1. It is basic that all witnesses shall give their testimonies at the trial of the case in the presence of the
judge. This is especially true in criminal cases in order that the accused may be afforded the opportunity to
cross-examine the witnesses pursuant to his constitutional right to confront the witnesses face to face. It
also gives the parties and their counsel the chance to propound such questions as they deem material and
necessary to support their position or to test the credibility of said witnesses. Lastly, this rule enables the
judge to observe the witnesses demeanor.

This rule, however, is not absolute. As exceptions, Rules 23 to 28 of the Rules of Court provide for the
different modes of discovery that may be resorted to by a party to an action. These rules are adopted either
to perpetuate the testimonies of witnesses or as modes of discovery. In criminal proceedings, Sections
12, 13 and 15, Rule 119 of the Revised Rules of Criminal Procedure, which took effect on December 1,
2000, allow the conditional examination of both the defense and prosecution witnesses.

In the case at bench, in issue is the examination of a prosecution witness, who, according to the petitioners,
was too sick to travel and appear before the trial court. Section 15 of Rule 119 thus comes into play, and it

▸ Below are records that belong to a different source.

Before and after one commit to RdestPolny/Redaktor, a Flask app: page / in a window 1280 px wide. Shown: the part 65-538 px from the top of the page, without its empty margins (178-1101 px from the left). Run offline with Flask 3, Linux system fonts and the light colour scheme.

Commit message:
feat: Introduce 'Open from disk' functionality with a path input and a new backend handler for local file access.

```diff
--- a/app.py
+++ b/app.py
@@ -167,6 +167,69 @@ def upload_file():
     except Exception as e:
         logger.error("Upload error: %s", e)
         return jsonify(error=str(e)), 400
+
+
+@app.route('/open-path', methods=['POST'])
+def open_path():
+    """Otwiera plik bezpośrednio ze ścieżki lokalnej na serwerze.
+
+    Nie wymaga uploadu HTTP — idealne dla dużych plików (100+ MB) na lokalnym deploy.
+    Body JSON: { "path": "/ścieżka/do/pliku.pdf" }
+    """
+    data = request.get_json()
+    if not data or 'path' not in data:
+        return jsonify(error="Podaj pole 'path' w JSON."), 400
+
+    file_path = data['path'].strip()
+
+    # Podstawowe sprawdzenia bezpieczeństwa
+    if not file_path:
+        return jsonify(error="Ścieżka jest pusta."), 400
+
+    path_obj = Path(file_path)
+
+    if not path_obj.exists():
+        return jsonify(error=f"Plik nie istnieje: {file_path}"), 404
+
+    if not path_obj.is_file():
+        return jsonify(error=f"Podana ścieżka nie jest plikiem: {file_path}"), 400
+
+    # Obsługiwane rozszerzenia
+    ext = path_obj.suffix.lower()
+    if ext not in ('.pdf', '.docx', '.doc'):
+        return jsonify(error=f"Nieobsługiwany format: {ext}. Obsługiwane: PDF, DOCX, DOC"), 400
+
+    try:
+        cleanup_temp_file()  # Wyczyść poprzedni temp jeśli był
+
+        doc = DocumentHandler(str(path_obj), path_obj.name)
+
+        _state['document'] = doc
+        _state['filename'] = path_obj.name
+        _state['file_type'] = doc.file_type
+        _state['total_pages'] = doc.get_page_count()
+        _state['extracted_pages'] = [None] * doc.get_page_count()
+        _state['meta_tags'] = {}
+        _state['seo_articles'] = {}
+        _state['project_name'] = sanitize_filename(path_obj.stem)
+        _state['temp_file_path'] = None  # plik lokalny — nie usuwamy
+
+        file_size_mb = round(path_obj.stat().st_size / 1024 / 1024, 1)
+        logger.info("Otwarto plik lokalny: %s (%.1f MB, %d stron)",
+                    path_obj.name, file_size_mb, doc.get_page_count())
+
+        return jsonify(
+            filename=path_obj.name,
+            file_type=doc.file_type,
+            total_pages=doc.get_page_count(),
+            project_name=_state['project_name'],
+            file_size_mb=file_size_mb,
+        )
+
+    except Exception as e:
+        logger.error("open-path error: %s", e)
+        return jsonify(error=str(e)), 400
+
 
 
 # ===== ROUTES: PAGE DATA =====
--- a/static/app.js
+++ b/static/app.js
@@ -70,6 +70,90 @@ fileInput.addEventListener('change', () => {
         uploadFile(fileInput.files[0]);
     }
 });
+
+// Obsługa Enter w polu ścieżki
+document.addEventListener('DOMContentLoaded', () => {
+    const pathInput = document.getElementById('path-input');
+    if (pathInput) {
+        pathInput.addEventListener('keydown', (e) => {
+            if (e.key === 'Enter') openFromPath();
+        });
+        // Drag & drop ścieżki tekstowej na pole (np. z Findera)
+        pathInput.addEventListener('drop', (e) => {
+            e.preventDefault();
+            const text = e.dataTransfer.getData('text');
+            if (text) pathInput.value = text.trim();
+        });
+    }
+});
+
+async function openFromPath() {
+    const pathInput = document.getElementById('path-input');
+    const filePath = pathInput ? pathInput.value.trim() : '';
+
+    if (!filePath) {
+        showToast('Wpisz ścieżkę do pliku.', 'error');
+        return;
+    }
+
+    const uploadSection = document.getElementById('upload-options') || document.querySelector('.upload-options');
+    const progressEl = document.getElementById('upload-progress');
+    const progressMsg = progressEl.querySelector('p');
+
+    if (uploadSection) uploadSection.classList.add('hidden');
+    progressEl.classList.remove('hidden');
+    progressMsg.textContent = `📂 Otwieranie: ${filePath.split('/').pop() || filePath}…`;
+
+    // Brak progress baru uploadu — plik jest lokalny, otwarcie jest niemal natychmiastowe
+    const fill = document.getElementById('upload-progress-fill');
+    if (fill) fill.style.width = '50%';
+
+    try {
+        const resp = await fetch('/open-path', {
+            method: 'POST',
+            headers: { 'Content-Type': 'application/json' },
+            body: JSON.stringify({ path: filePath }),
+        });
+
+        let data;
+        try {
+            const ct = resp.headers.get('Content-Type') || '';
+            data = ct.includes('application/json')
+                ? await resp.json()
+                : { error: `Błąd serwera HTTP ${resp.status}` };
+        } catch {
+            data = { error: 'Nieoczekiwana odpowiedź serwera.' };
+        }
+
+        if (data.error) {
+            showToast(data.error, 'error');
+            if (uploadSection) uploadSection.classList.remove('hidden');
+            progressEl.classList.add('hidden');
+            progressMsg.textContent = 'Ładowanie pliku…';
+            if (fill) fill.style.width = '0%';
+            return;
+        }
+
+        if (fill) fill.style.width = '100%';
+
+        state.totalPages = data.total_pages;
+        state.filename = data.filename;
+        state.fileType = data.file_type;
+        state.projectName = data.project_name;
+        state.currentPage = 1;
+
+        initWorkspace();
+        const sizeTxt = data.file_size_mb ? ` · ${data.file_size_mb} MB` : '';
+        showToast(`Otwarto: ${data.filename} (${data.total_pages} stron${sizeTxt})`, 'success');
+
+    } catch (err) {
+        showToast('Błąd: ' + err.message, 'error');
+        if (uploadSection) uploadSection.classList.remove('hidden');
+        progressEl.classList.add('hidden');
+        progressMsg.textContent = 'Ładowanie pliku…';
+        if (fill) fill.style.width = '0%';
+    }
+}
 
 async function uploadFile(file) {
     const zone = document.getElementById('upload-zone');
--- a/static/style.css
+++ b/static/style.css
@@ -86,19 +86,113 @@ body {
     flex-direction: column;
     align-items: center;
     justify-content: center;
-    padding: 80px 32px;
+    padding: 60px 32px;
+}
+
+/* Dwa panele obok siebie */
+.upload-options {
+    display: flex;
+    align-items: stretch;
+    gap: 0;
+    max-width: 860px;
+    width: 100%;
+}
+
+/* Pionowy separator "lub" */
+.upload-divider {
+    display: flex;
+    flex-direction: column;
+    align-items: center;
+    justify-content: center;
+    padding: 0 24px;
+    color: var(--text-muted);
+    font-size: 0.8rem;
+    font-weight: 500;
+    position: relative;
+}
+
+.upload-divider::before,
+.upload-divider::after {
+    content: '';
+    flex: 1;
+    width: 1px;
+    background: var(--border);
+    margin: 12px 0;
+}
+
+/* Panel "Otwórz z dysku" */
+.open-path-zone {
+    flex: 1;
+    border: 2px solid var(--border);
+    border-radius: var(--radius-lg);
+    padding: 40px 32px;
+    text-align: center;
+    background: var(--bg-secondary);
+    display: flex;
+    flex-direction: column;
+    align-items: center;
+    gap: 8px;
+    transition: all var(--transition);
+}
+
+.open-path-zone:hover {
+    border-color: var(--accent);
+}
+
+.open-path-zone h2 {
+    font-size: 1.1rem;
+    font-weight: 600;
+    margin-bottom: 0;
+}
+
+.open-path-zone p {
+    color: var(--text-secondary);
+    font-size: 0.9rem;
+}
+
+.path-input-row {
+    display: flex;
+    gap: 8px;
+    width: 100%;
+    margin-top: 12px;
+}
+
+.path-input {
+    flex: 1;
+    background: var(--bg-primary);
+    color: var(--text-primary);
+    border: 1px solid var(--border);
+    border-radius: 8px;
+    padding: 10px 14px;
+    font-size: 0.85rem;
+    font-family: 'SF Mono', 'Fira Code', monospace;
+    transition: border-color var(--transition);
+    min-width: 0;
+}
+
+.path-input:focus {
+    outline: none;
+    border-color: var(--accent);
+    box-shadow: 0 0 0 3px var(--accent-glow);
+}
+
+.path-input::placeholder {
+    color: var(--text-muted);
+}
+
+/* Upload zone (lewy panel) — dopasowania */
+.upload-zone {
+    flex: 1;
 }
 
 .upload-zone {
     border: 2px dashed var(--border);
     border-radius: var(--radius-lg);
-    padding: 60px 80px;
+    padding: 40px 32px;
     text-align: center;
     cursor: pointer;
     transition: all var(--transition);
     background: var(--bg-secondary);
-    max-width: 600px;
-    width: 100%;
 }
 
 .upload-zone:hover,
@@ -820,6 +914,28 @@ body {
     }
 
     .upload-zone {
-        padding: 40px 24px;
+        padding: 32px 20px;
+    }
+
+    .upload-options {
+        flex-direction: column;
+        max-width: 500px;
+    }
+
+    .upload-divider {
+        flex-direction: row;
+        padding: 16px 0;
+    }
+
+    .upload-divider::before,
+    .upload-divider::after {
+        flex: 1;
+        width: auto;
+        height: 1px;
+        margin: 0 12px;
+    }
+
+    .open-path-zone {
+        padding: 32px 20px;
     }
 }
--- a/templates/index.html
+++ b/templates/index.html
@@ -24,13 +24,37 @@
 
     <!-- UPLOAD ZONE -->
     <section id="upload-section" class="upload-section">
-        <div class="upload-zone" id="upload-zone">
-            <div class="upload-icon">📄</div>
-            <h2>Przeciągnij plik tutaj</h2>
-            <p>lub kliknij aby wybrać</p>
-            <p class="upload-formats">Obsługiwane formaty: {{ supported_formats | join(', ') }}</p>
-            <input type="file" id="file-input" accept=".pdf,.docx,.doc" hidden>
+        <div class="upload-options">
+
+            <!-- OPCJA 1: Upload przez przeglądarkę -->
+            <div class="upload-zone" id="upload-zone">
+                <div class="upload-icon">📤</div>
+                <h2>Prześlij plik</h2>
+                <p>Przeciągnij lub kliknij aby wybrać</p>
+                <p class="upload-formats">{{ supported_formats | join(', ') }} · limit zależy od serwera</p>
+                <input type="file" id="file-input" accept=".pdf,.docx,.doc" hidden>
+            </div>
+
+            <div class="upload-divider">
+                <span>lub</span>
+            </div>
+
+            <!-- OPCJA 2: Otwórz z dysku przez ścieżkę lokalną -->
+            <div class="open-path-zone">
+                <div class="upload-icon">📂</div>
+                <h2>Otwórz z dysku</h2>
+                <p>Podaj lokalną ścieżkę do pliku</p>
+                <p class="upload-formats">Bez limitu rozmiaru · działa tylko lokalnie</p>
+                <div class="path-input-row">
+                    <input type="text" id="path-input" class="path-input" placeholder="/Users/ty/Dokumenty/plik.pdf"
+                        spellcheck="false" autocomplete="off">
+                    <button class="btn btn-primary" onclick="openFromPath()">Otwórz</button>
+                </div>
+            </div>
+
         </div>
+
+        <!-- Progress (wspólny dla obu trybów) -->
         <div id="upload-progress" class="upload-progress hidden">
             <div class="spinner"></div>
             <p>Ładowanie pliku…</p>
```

Section 15. Examination of witness for the prosecution. When it satisfactorily appears that a witness for
the prosecution is too sick or infirm to appear at the trial as directed by the court, or has to leave
the Philippines with no definite date of returning, he may forthwith be conditionally examined before the
court where the case is pending. Such examination, in the presence of the accused, or in his absence
after reasonable notice to attend the examination has been served on him, shall be conducted in the
same manner as an examination at the trial. Failure or refusal of the accused to attend the examination

The procedure set forth in Rule 119 applies to the case at bar. It is thus required that the conditional
examination be made before the court where the case is pending. It is also necessary that the accused
be notified, so that he can attend the examination, subject to his right to waive the same after reasonable
notice. As to the manner of examination, the Rules mandate that it be conducted in the same manner as
an examination during trial, that is, through question and answer.

To reiterate, the conditional examination of a prosecution witness for the purpose of taking his deposition
should be made before the court, or at least before the judge, where the case is pending. Such is the clear
mandate of Section 15, Rule 119 of the Rules. We find no necessity to depart from, or to relax, this rule. As
correctly held by the CA, if the deposition is made elsewhere, the accused may not be able to attend, as
when he is under detention. More importantly, this requirement ensures that the judge would be able to
observe the witness deportment to enable him to properly assess his credibility. This is especially true when
the witness testimony is crucial to the prosecutions case.